Help with function-like macros

Discussion in 'C Programming' started by Stephen Sprunk, Dec 31, 2004.

  1. On a project I'm working on, I ran across the following macros:

    /* assume s is struct stream *, s->p is char, v is unit16_t or uint32_t */
    #define in_uint16_le(s,v) { v = *((s)->p++); v += *((s)->p++) << 8; }
    #define in_uint32_le(s,v) { in_uint16_le(s,v) \
    v += *((s)->p++) << 16; v += *((s)->p++) << 24; }

    I'm personally not fond of function-like macros and wanted to turn these
    into static inline functions, but I'm having trouble doing so because the
    above macros modify their second argument -- one of the reasons I dislike
    them in the first place. This seems to require that the signatures be
    changed to:

    static inline uint16_t in_uint16_le(struct stream *s);
    static inline uint32_t in_uint32_le(struct stream *s);

    However, I'm not comfortable both swapping out the macros _and_ rewriting
    hundreds of calls to each at the same time, so I'd like some function-like
    macros with the new signature as a transition step. I'm also concerned that
    there may be compilers out there that puke on "static inline" or don't
    optimize it properly, so I'd only use them on platforms where it works
    equally well or better.

    However, I can't figure out exactly how to write the new macros; can someone
    please send reworked versions?

    S

    --
    Stephen Sprunk "Stupid people surround themselves with smart
    CCIE #3723 people. Smart people surround themselves with
    K5SSS smart people who disagree with them." --Aaron Sorkin
    Stephen Sprunk, Dec 31, 2004
    #1
    1. Advertising

  2. Stephen Sprunk

    Michael Mair Guest

    Stephen Sprunk wrote:
    > On a project I'm working on, I ran across the following macros:
    >
    > /* assume s is struct stream *, s->p is char, v is unit16_t or uint32_t */
    > #define in_uint16_le(s,v) { v = *((s)->p++); v += *((s)->p++) << 8; }
    > #define in_uint32_le(s,v) { in_uint16_le(s,v) \
    > v += *((s)->p++) << 16; v += *((s)->p++) << 24; }
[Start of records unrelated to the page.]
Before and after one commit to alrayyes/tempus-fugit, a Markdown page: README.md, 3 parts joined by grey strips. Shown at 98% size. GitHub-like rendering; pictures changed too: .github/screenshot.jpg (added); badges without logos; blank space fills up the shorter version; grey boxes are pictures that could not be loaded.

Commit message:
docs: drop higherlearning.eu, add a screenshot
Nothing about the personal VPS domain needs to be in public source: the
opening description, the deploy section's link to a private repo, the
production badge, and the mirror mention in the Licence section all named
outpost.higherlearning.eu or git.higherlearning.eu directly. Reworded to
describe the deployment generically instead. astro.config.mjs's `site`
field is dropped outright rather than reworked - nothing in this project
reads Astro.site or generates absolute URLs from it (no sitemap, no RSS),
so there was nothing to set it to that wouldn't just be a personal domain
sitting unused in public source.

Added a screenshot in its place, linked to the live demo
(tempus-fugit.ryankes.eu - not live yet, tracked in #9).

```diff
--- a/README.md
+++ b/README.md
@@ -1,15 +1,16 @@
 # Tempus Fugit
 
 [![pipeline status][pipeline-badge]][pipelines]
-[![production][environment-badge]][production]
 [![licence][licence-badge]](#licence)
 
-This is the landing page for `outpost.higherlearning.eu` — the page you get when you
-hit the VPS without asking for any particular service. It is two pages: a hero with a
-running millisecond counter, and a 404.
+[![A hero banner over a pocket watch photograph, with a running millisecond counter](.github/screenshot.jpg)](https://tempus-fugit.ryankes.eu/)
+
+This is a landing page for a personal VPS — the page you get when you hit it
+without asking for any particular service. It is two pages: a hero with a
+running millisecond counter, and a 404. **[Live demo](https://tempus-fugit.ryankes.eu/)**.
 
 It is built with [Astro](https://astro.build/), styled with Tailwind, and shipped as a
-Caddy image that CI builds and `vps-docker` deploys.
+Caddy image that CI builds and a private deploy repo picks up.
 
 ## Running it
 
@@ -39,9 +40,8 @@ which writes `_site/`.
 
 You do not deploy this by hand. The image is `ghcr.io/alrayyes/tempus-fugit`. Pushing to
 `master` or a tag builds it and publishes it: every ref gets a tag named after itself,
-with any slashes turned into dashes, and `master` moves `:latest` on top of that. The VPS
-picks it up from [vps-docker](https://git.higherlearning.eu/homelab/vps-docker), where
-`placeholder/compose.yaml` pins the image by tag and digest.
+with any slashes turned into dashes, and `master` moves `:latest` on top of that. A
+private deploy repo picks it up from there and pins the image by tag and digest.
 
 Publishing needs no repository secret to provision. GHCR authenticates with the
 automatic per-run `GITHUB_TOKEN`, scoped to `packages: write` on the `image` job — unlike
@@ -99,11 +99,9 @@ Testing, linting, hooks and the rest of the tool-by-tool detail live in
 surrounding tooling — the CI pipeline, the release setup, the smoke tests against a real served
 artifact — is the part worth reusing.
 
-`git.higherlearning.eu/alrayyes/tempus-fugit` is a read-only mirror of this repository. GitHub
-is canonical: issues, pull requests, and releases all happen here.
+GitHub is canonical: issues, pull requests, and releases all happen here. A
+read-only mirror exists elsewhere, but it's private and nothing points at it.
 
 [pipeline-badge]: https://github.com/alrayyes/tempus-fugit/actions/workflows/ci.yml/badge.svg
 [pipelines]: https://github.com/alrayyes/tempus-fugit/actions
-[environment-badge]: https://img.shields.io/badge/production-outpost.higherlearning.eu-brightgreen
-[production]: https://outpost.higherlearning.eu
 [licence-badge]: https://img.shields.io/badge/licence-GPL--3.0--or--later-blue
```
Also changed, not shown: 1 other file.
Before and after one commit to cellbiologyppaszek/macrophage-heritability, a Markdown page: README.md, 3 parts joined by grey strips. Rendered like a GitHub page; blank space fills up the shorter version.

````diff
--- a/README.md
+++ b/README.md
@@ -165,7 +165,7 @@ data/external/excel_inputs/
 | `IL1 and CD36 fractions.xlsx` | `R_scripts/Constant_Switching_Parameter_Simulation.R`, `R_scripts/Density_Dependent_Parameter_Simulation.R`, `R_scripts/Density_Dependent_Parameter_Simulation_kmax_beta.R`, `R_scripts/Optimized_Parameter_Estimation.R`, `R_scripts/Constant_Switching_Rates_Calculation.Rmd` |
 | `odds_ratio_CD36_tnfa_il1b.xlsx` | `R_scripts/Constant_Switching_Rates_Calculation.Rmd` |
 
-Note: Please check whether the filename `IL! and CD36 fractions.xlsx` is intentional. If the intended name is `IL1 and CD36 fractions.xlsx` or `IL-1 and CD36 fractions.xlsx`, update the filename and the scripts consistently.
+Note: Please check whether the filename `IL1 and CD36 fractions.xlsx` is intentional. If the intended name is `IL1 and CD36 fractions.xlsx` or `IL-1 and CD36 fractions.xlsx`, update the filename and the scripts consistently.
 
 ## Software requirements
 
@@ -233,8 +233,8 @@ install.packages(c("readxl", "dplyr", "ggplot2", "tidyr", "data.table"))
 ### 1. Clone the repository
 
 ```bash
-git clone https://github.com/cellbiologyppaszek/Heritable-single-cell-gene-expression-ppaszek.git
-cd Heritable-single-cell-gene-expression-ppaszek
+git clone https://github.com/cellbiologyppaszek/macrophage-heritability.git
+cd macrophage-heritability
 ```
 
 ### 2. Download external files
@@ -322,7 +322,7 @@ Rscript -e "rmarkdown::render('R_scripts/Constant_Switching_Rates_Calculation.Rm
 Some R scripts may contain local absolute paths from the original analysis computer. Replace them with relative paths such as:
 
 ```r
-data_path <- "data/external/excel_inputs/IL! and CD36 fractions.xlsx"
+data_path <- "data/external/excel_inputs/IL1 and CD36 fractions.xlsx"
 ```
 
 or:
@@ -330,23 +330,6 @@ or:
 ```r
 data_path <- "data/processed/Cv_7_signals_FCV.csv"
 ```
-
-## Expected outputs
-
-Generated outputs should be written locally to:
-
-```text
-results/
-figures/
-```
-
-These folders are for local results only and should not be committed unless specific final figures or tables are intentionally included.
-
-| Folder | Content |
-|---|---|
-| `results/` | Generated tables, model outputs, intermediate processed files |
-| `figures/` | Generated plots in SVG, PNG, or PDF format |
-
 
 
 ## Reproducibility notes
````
    I would rather use the do....while (0) form (two threads above this
    one).
    s->p seems to be of type char * instead of char, as indicated above.
    If this is true: Consider the use of unsigned char if you can.

    > I'm personally not fond of function-like macros and wanted to turn these
    > into static inline functions, but I'm having trouble doing so because the
    > above macros modify their second argument -- one of the reasons I dislike
    > them in the first place. This seems to require that the signatures be
    > changed to:
    >
    > static inline uint16_t in_uint16_le(struct stream *s);
    > static inline uint32_t in_uint32_le(struct stream *s);


    Why not stay with the "interface" given by the macro?

    static inline void in_uint16_le(struct stream *s, uint16_t *v);
    static inline void in_uint32_le(struct stream *s, uint32_t *v);

    Replacing in_uintN_t(s,v) by in_uintN_t(s,&(v)) is easier.

    Notes: You did not comment on the change of the value of p,
    so I guess that this is intended.
    Note also that uint16_t is not guaranteed by the C99 standard
    whereas uint_least16_t and uint_fast16_t are (same for 8, 32, 64 and
    other numbers of bits).


    > However, I'm not comfortable both swapping out the macros _and_ rewriting
    > hundreds of calls to each at the same time, so I'd like some function-like
    > macros with the new signature as a transition step. I'm also concerned that
    > there may be compilers out there that puke on "static inline" or don't
    > optimize it properly, so I'd only use them on platforms where it works
    > equally well or better.
    >
    > However, I can't figure out exactly how to write the new macros; can someone
    > please send reworked versions?


    The ugly thing is that you have to work with the comma operator.
    Consider

    #include <stdio.h>

    #define get16(p) ((p)+=2, *((p)-2)+(*((p)-1)<<8))

    int main (void)
    {
    unsigned char *ptr, arr[]={255,255};

    ptr = arr;

    printf("%u\n",get16(ptr));

    return 0;
    }


    Cheers
    Michael
    --
    E-Mail: Mine is a gmx dot de address.
    Michael Mair, Dec 31, 2004
    #2
    1. Advertising

  3. Stephen Sprunk

    Michael Mair Guest

    Michael Mair wrote:
    >
    >
    > Stephen Sprunk wrote:
    >
    >> On a project I'm working on, I ran across the following macros:
    >>
    >> /* assume s is struct stream *, s->p is char, v is unit16_t or
    >> uint32_t */
    >> #define in_uint16_le(s,v) { v = *((s)->p++); v += *((s)->p++) << 8; }
    >> #define in_uint32_le(s,v) { in_uint16_le(s,v) \
    >> v += *((s)->p++) << 16; v += *((s)->p++) << 24; }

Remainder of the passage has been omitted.